───── PROVIDED INFORMATION

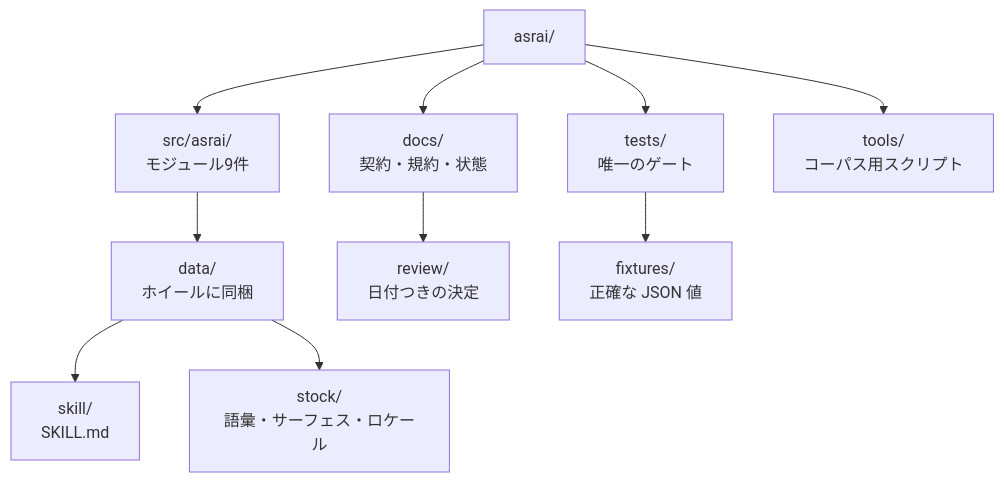
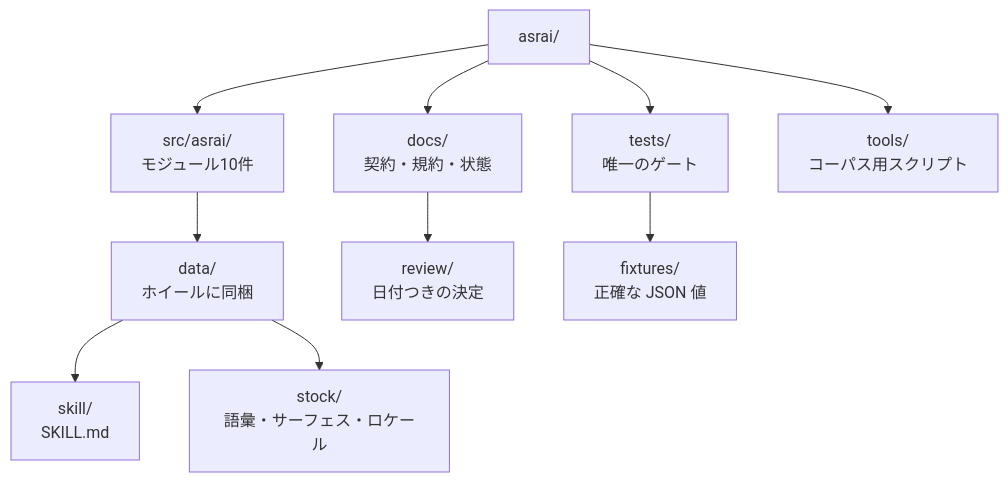
One commit to Stdev17/asrai changed the diagram in docs/i18n/ja/README.md. Above: the diagram before and after it, drawn with Mermaid. The commit also changed other lines of this file and 9 other files, not shown here.

````diff
--- a/docs/i18n/ja/README.md
+++ b/docs/i18n/ja/README.md
@@ -76,8 +76,8 @@
 ```mermaid
 flowchart TD
-    ROOT["asrai/"] --> SRC["src/asrai/<br/>モジュール9件"] & DOCS["docs/<br/>契約・規約・状態"] & TESTS["tests/<br/>唯一のゲート"] & TOOLS["tools/<br/>コーパス用スクリプト"]
+    ROOT["asrai/"] --> SRC["src/asrai/<br/>モジュール10件"] & DOCS["docs/<br/>契約・規約・状態"] & TESTS["tests/<br/>唯一のゲート"] & TOOLS["tools/<br/>コーパス用スクリプト"]
     SRC --> DATA["data/<br/>ホイールに同梱"]
     DATA --> SKILL["skill/<br/>SKILL.md"] & STOCK["stock/<br/>語彙・サーフェス・ロケール"]
     DOCS --> REVIEW["review/<br/>日付つきの決定"]
     TESTS --> FIX["fixtures/<br/>正確な JSON 値"]
 ```
````
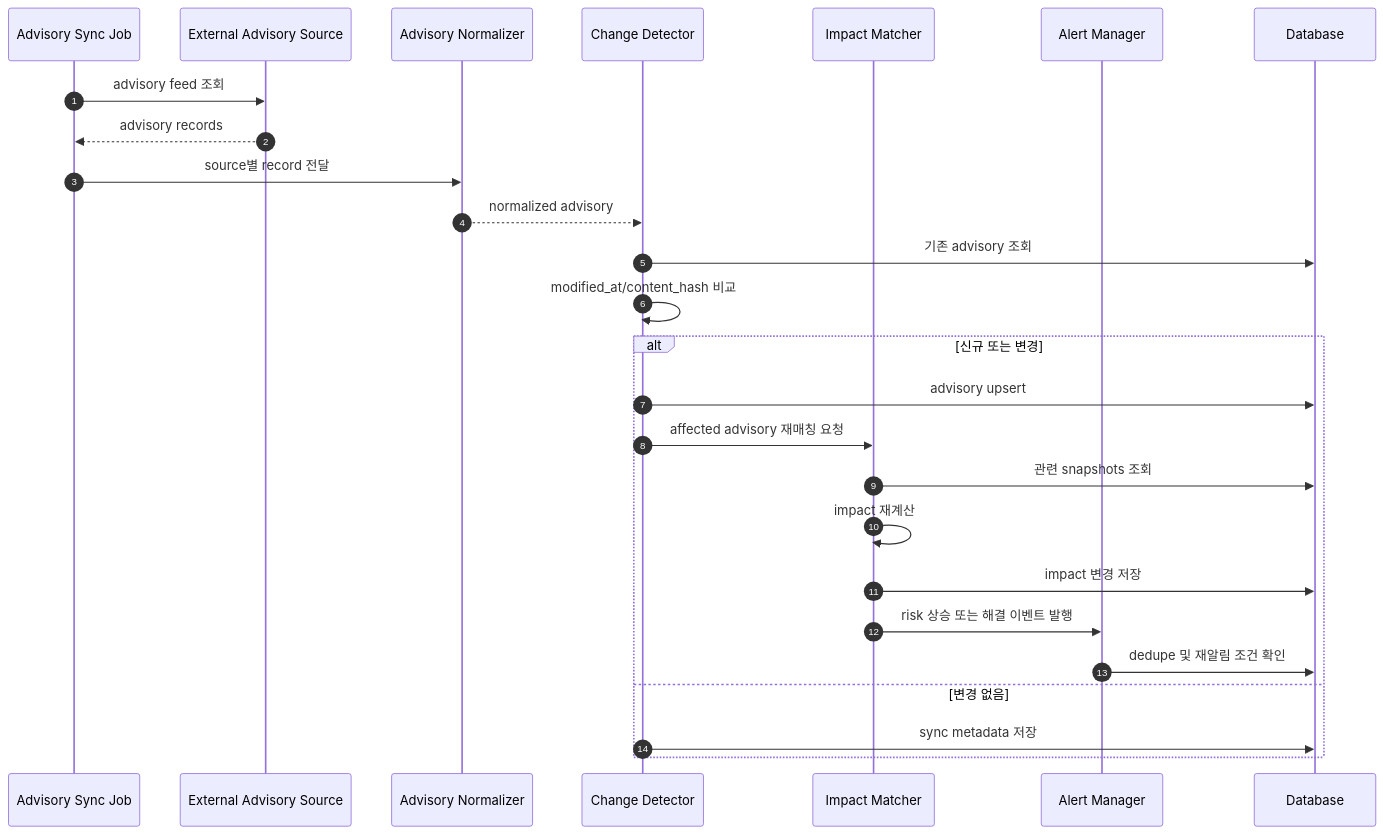
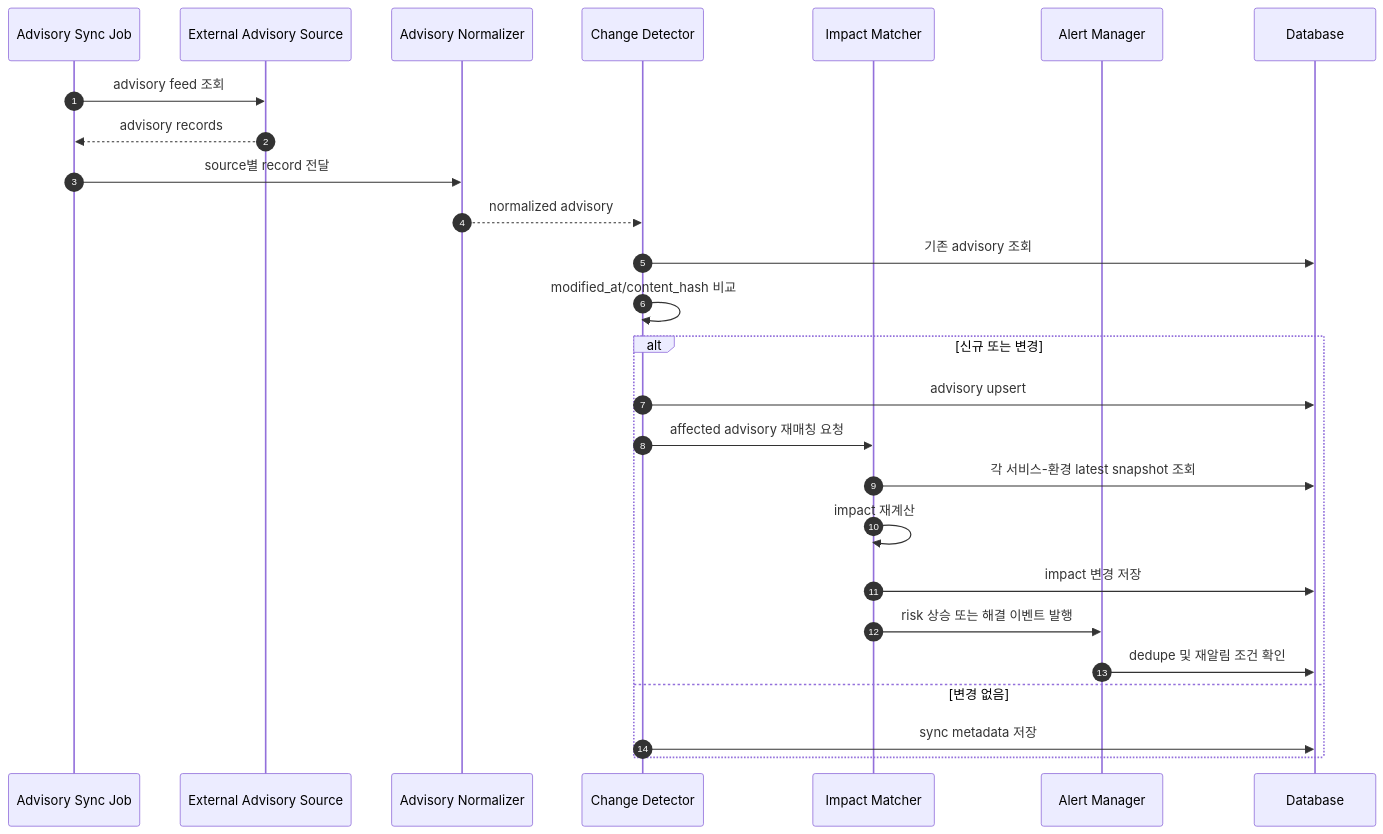
One commit to hkjeon13/sca-monitor changed the sixth of 9 diagrams in docs/software-design-specification.md. Above: the diagram before and after it, drawn with Mermaid. The commit also changed other lines of this file and 32 other files, not shown here.

````diff
--- a/docs/software-design-specification.md
+++ b/docs/software-design-specification.md
@@ -616,29 +656,29 @@
 ```mermaid
 sequenceDiagram
     autonumber
     participant Job as Advisory Sync Job
     participant Source as External Advisory Source
     participant Normalizer as Advisory Normalizer
     participant Change as Change Detector
     participant Matcher as Impact Matcher
     participant Alert as Alert Manager
     participant DB as Database
 
     Job->>Source: advisory feed 조회
     Source-->>Job: advisory records
     Job->>Normalizer: source별 record 전달
     Normalizer-->>Change: normalized advisory
     Change->>DB: 기존 advisory 조회
     Change->>Change: modified_at/content_hash 비교
     alt 신규 또는 변경
         Change->>DB: advisory upsert
         Change->>Matcher: affected advisory 재매칭 요청
-        Matcher->>DB: 관련 snapshots 조회
+        Matcher->>DB: 각 서비스-환경 latest snapshot 조회
         Matcher->>Matcher: impact 재계산
         Matcher->>DB: impact 변경 저장
         Matcher->>Alert: risk 상승 또는 해결 이벤트 발행
         Alert->>DB: dedupe 및 재알림 조건 확인
     else 변경 없음
         Change->>DB: sync metadata 저장
     end
 ```
````
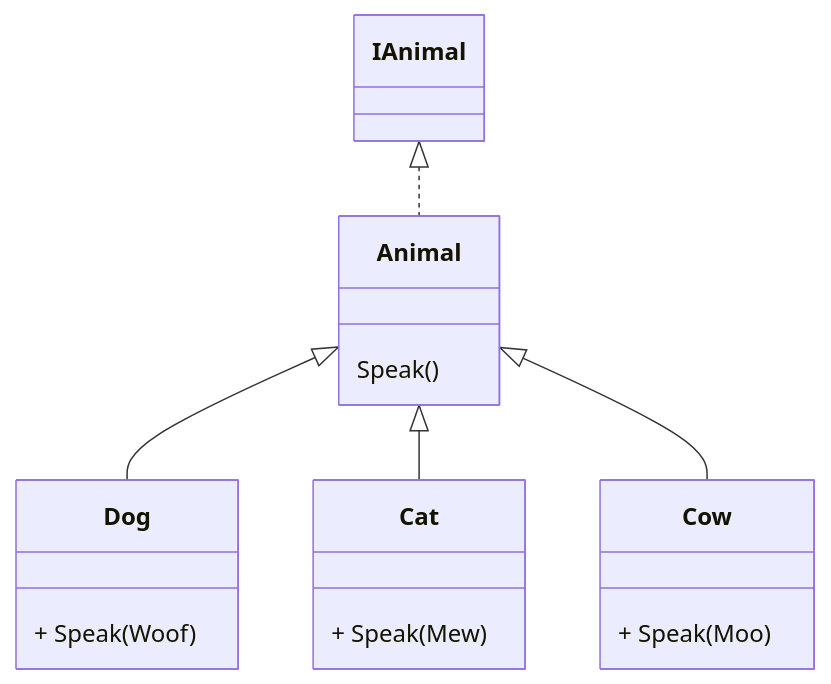
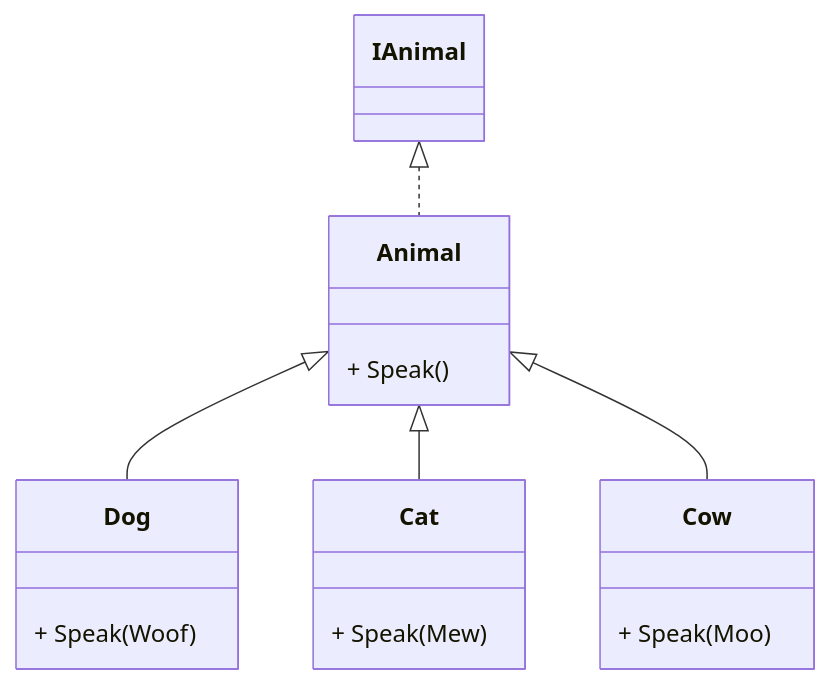
The diagram in README.md (TGabinW/CW6), drawn with Mermaid before and after one commit.

````diff
--- a/README.md
+++ b/README.md
@@ -3,18 +3,18 @@
 ```mermaid
 classDiagram
     IAnimal<|..Animal
-    Animal: Speak()
+    Animal: + Speak()
    
     Animal <|-- Dog
     Animal <|-- Cat
     Animal <|-- Cow
     class Dog{
         +  Speak(Woof)
     }
     class Cat{
         + Speak(Mew)
     }
     class Cow{
         + Speak(Moo)
     }
 ```
````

──────────

■ **PROBLEM DETAILS**
Number of lines above containing "Normalizer": state it and nothing else.

■ **EXERCISE SOLUTION**
3